> [Goal of the exercise]:
In which lines of the data does the string "spring" appear? Copy every one.

(Data extracted from a collection)
■ ■ ■ ■

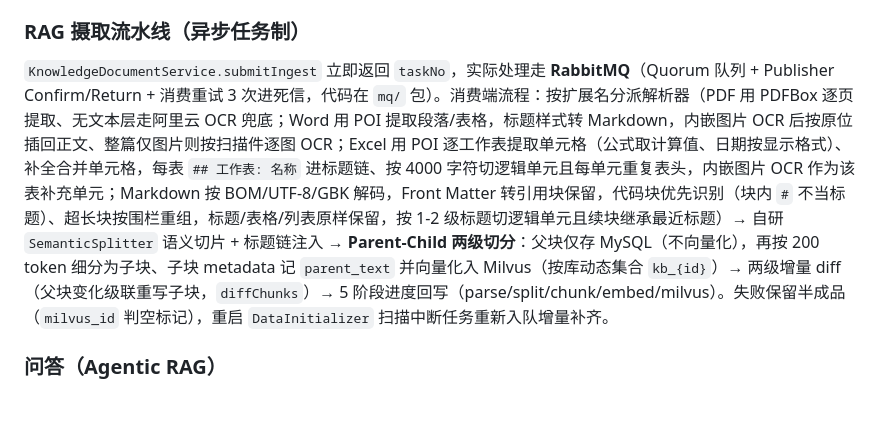
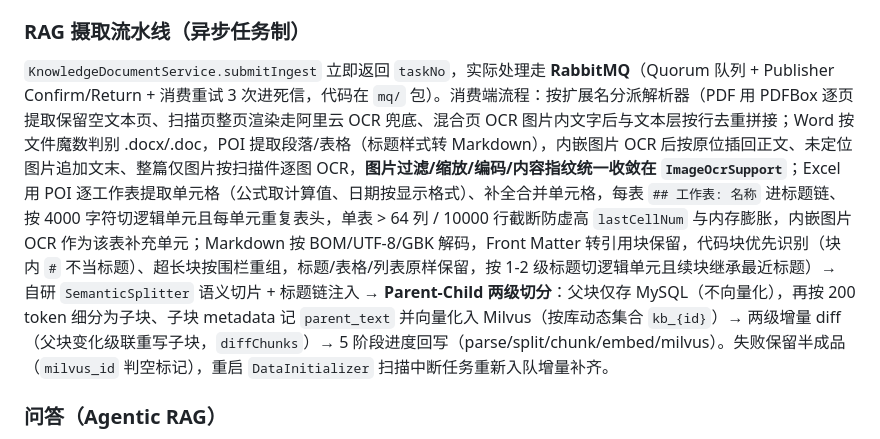
Before and after one commit to wjklovemmy/spring-ai-rag-demo, a Markdown page: CODEBUDDY.md, the part around the change. Drawn GitHub-style; blank space fills up the shorter version.

```diff
--- a/CODEBUDDY.md
+++ b/CODEBUDDY.md
@@ -59,7 +59,7 @@ cd spring-ai-web && npm install && npm run dev   # 或 npm run build 产物 dist
 
 ### RAG 摄取流水线（异步任务制）
 
-`KnowledgeDocumentService.submitIngest` 立即返回 `taskNo`，实际处理走 **RabbitMQ**（Quorum 队列 + Publisher Confirm/Return + 消费重试 3 次进死信，代码在 `mq/` 包）。消费端流程：按扩展名分派解析器（PDF 用 PDFBox 逐页提取、无文本层走阿里云 OCR 兜底；Word 用 POI 提取段落/表格，标题样式转 Markdown，内嵌图片 OCR 后按原位插回正文、整篇仅图片则按扫描件逐图 OCR；Excel 用 POI 逐工作表提取单元格（公式取计算值、日期按显示格式）、补全合并单元格，每表 `## 工作表: 名称` 进标题链、按 4000 字符切逻辑单元且每单元重复表头，内嵌图片 OCR 作为该表补充单元；Markdown 按 BOM/UTF-8/GBK 解码，Front Matter 转引用块保留，代码块优先识别（块内 `#` 不当标题）、超长块按围栏重组，标题/表格/列表原样保留，按 1-2 级标题切逻辑单元且续块继承最近标题）→ 自研 `SemanticSplitter` 语义切片 + 标题链注入 → **Parent-Child 两级切分**：父块仅存 MySQL（不向量化），再按 200 token 细分为子块、子块 metadata 记 `parent_text` 并向量化入 Milvus（按库动态集合 `kb_{id}`）→ 两级增量 diff（父块变化级联重写子块，`diffChunks`）→ 5 阶段进度回写（parse/split/chunk/embed/milvus）。失败保留半成品（`milvus_id` 判空标记），重启 `DataInitializer` 扫描中断任务重新入队增量补齐。
+`KnowledgeDocumentService.submitIngest` 立即返回 `taskNo`，实际处理走 **RabbitMQ**（Quorum 队列 + Publisher Confirm/Return + 消费重试 3 次进死信，代码在 `mq/` 包）。消费端流程：按扩展名分派解析器（PDF 用 PDFBox 逐页提取保留空文本页、扫描页整页渲染走阿里云 OCR 兜底、混合页 OCR 图片内文字后与文本层按行去重拼接；Word 按文件魔数判别 .docx/.doc，POI 提取段落/表格（标题样式转 Markdown），内嵌图片 OCR 后按原位插回正文、未定位图片追加文末、整篇仅图片按扫描件逐图 OCR，**图片过滤/缩放/编码/内容指纹统一收敛在 `ImageOcrSupport`**；Excel 用 POI 逐工作表提取单元格（公式取计算值、日期按显示格式）、补全合并单元格，每表 `## 工作表: 名称` 进标题链、按 4000 字符切逻辑单元且每单元重复表头，单表 > 64 列 / 10000 行截断防虚高 `lastCellNum` 与内存膨胀，内嵌图片 OCR 作为该表补充单元；Markdown 按 BOM/UTF-8/GBK 解码，Front Matter 转引用块保留，代码块优先识别（块内 `#` 不当标题）、超长块按围栏重组，标题/表格/列表原样保留，按 1-2 级标题切逻辑单元且续块继承最近标题）→ 自研 `SemanticSplitter` 语义切片 + 标题链注入 → **Parent-Child 两级切分**：父块仅存 MySQL（不向量化），再按 200 token 细分为子块、子块 metadata 记 `parent_text` 并向量化入 Milvus（按库动态集合 `kb_{id}`）→ 两级增量 diff（父块变化级联重写子块，`diffChunks`）→ 5 阶段进度回写（parse/split/chunk/embed/milvus）。失败保留半成品（`milvus_id` 判空标记），重启 `DataInitializer` 扫描中断任务重新入队增量补齐。
 
 ### 问答（Agentic RAG）
 
```
Also changed, not shown: README.md (+15 -11 lines).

■ ■ ■ ■

> [Written response]:
Before and after one commit to wjklovemmy/spring-ai-rag-demo, a Markdown page: CODEBUDDY.md, the part around the change. Drawn GitHub-style; blank space fills up the shorter version.
@@ -59,7 +59,7 @@ cd spring-ai-web && npm install && npm run dev   # 或 npm run build 产物 dist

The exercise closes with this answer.